_ASSIGNMENT_. Whenever the string "StatelessWidget" appears in a line below, please copy the line out.

[Dataset entries]
***

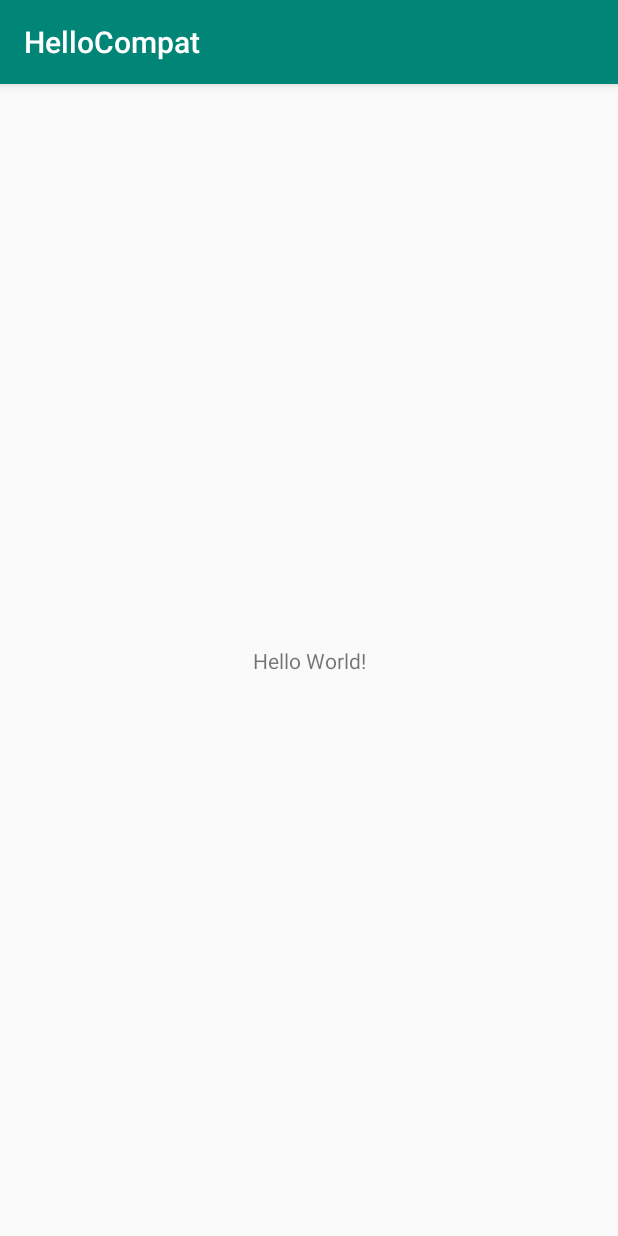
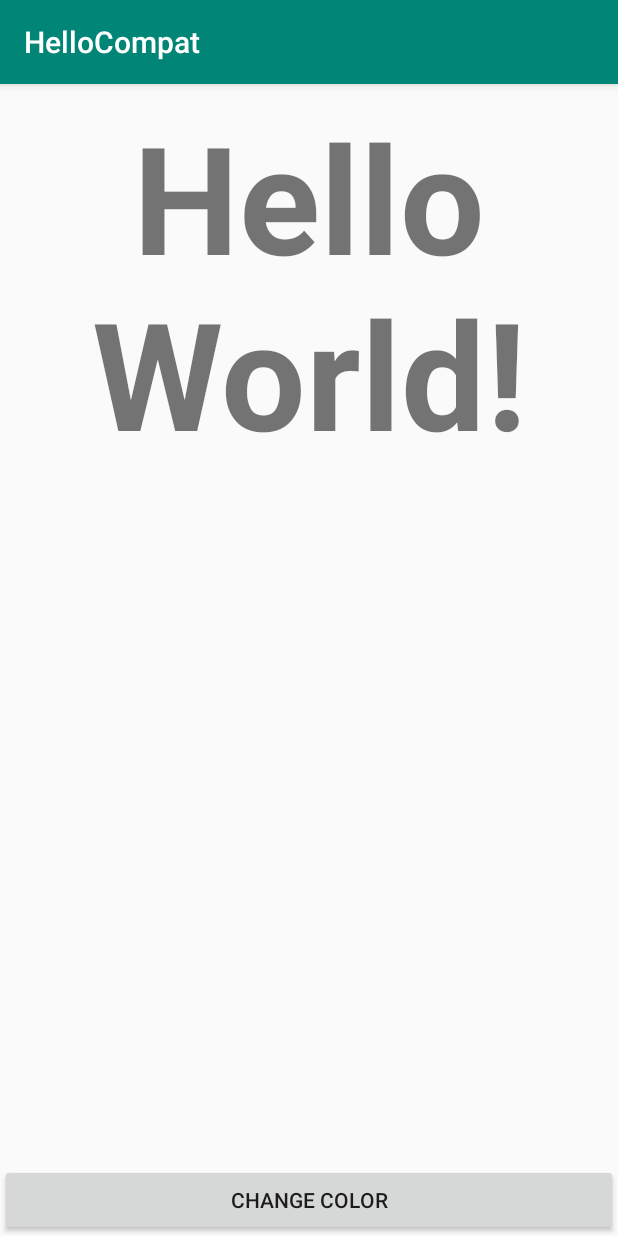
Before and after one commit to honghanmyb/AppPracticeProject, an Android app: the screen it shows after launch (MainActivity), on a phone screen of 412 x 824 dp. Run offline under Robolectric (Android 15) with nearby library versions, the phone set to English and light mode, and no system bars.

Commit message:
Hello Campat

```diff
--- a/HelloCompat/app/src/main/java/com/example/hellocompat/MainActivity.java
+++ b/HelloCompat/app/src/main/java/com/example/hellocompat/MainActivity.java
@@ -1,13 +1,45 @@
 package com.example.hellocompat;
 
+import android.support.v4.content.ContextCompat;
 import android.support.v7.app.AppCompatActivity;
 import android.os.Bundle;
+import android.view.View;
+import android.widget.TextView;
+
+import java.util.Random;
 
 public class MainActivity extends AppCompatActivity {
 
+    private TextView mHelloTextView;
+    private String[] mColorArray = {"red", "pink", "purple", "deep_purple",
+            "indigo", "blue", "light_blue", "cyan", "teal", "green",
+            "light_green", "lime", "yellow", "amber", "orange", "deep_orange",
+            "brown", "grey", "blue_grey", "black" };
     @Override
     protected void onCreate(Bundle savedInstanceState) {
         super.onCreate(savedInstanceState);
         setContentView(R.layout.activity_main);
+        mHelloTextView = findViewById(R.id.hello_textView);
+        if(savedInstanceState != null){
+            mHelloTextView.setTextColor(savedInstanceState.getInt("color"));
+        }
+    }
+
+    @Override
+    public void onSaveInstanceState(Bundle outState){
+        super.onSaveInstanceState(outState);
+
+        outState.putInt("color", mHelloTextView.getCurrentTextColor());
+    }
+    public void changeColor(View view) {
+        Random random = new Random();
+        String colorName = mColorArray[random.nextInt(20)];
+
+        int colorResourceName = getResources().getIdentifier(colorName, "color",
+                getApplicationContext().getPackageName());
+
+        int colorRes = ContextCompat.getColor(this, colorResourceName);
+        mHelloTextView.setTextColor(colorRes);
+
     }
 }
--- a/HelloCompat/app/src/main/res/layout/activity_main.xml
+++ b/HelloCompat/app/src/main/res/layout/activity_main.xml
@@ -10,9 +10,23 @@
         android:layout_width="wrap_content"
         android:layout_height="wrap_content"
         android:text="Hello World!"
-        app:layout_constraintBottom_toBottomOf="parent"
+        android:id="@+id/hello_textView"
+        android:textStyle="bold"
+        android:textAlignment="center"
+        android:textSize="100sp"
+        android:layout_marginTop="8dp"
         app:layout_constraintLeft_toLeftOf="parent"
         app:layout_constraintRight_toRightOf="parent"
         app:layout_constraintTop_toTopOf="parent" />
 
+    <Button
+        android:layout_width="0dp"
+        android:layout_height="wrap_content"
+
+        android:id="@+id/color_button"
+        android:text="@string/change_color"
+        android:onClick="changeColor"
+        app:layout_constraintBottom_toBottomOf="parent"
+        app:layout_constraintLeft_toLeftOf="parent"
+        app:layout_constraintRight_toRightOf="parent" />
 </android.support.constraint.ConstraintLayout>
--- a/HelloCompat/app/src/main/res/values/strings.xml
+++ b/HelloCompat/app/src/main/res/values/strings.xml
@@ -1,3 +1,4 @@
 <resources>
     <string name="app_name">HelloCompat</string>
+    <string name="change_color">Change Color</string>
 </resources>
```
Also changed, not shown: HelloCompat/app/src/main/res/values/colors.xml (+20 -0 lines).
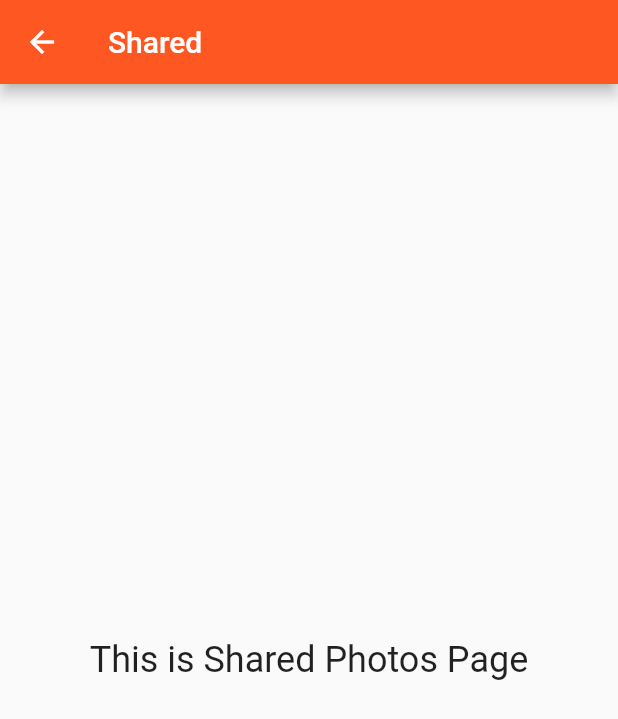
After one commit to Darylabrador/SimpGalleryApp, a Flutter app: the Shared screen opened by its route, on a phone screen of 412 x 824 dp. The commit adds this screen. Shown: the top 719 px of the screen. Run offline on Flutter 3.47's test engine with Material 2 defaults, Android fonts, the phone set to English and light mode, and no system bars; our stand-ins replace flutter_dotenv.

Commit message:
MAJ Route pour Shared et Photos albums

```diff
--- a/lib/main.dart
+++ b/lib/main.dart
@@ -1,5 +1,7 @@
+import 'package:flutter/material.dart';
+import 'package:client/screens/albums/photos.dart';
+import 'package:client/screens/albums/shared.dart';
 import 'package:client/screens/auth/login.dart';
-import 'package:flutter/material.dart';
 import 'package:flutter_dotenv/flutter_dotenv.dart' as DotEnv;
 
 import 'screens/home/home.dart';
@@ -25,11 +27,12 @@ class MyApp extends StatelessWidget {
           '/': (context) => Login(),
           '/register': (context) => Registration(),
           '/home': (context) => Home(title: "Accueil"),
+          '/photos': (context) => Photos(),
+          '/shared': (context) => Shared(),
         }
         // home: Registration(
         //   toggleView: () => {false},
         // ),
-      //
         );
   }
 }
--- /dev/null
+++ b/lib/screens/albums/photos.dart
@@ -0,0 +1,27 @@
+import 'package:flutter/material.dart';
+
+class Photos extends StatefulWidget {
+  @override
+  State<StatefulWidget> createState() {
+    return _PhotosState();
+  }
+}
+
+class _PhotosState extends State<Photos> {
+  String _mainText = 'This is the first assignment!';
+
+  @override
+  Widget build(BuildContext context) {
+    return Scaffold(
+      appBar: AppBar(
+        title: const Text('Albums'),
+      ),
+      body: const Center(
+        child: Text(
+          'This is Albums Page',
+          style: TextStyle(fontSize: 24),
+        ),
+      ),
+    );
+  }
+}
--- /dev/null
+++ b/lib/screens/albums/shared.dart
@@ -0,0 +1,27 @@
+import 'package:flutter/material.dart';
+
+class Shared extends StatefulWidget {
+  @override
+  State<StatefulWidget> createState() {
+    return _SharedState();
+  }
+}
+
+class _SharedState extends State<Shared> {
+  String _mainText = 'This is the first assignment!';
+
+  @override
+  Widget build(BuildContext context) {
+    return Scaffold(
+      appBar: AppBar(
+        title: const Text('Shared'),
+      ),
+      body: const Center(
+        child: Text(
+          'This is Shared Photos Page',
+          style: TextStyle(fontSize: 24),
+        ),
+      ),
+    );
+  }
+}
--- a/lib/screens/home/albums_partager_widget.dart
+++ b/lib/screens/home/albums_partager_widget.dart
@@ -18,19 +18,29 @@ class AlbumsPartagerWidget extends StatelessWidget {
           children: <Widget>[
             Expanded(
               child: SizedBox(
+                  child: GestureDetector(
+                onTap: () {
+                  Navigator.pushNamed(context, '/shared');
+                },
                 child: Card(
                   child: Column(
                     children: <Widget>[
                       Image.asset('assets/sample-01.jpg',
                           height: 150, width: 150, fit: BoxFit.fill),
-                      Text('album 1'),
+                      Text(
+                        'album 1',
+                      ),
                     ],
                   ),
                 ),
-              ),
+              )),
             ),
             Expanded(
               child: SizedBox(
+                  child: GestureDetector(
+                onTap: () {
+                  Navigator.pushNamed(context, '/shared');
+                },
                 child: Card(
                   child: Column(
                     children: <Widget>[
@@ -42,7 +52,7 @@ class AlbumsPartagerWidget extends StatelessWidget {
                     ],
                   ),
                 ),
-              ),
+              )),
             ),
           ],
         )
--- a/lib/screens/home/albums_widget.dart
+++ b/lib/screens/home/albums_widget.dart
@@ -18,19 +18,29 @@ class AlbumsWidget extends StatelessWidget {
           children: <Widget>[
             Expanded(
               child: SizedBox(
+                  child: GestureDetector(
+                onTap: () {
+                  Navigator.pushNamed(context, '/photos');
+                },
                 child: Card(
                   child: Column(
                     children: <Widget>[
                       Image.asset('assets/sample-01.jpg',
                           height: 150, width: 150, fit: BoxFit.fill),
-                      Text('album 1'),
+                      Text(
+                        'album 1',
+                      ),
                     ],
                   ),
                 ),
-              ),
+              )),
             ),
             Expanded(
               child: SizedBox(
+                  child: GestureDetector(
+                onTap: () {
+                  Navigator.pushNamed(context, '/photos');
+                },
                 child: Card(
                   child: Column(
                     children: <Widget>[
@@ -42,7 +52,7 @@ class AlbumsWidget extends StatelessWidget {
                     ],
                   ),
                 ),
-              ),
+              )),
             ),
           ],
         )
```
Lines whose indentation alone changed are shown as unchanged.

***

_COMPLETED TASK_.
@@ -25,11 +27,12 @@ class MyApp extends StatelessWidget {
@@ -18,19 +18,29 @@ class AlbumsPartagerWidget extends StatelessWidget {
@@ -42,7 +52,7 @@ class AlbumsPartagerWidget extends StatelessWidget {
@@ -18,19 +18,29 @@ class AlbumsWidget extends StatelessWidget {
@@ -42,7 +52,7 @@ class AlbumsWidget extends StatelessWidget {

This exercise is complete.